Data under study section start
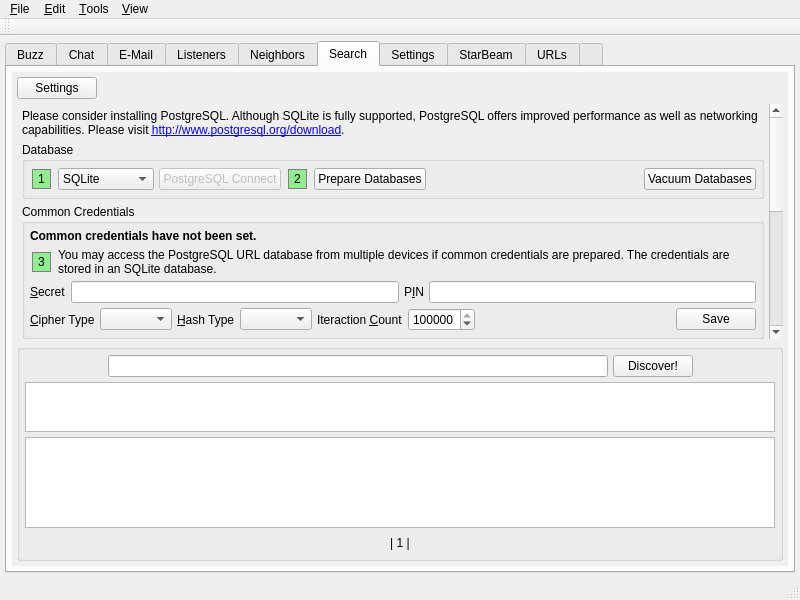
Qt form branches/trunk/UI/controlcenter.ui (textbrowser/spot-on) before a commit.
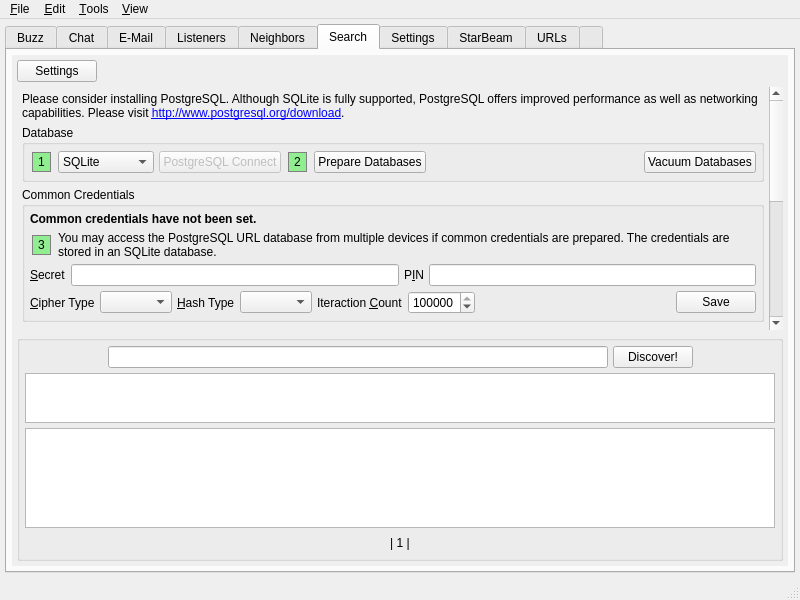
The same form after that commit. The open tabs and pages were chosen to show the change. Icons and pictures are not drawn. Custom widgets are drawn as their Qt base class.

What changed in the file:
```diff
--- a/branches/trunk/UI/controlcenter.ui
+++ b/branches/trunk/UI/controlcenter.ui
@@ -4036,8 +4036,8 @@
             <rect>
              <x>0</x>
              <y>0</y>
-             <width>776</width>
-             <height>466</height>
+             <width>630</width>
+             <height>347</height>
             </rect>
            </property>
            <layout class="QVBoxLayout" name="verticalLayout_2">
@@ -4113,8 +4113,8 @@
                 <rect>
                  <x>0</x>
                  <y>0</y>
-                 <width>752</width>
-                 <height>602</height>
+                 <width>635</width>
+                 <height>619</height>
                 </rect>
                </property>
                <layout class="QVBoxLayout" name="verticalLayout_65">
@@ -7963,23 +7963,6 @@
    <addaction name="menu_Tools"/>
    <addaction name="menu_View"/>
   </widget>
-  <widget class="QToolBar" name="toolBar">
-   <property name="windowTitle">
-    <string>Spot-On: Tool Bar</string>
-   </property>
-   <property name="allowedAreas">
-    <set>Qt::BottomToolBarArea|Qt::TopToolBarArea</set>
-   </property>
-   <property name="floatable">
-    <bool>false</bool>
-   </property>
-   <attribute name="toolBarArea">
-    <enum>TopToolBarArea</enum>
-   </attribute>
-   <attribute name="toolBarBreak">
-    <bool>false</bool>
-   </attribute>
-  </widget>
   <action name="action_Quit">
    <property name="text">
     <string>&amp;Quit</string>
```
Left out of the diff: 22 changed lines with no effect on the pictures.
Data under study section end
(Task goal) Check every line above for the string "name", and copy the ones that have it.

(Answer to the problem)
            <layout class="QVBoxLayout" name="verticalLayout_2">
                <layout class="QVBoxLayout" name="verticalLayout_65">
    <addaction name="menu_Tools"/>
    <addaction name="menu_View"/>
-  <widget class="QToolBar" name="toolBar">
-   <property name="windowTitle">
-   <property name="allowedAreas">
-   <property name="floatable">
-   <attribute name="toolBarArea">
-   <attribute name="toolBarBreak">
   <action name="action_Quit">
    <property name="text">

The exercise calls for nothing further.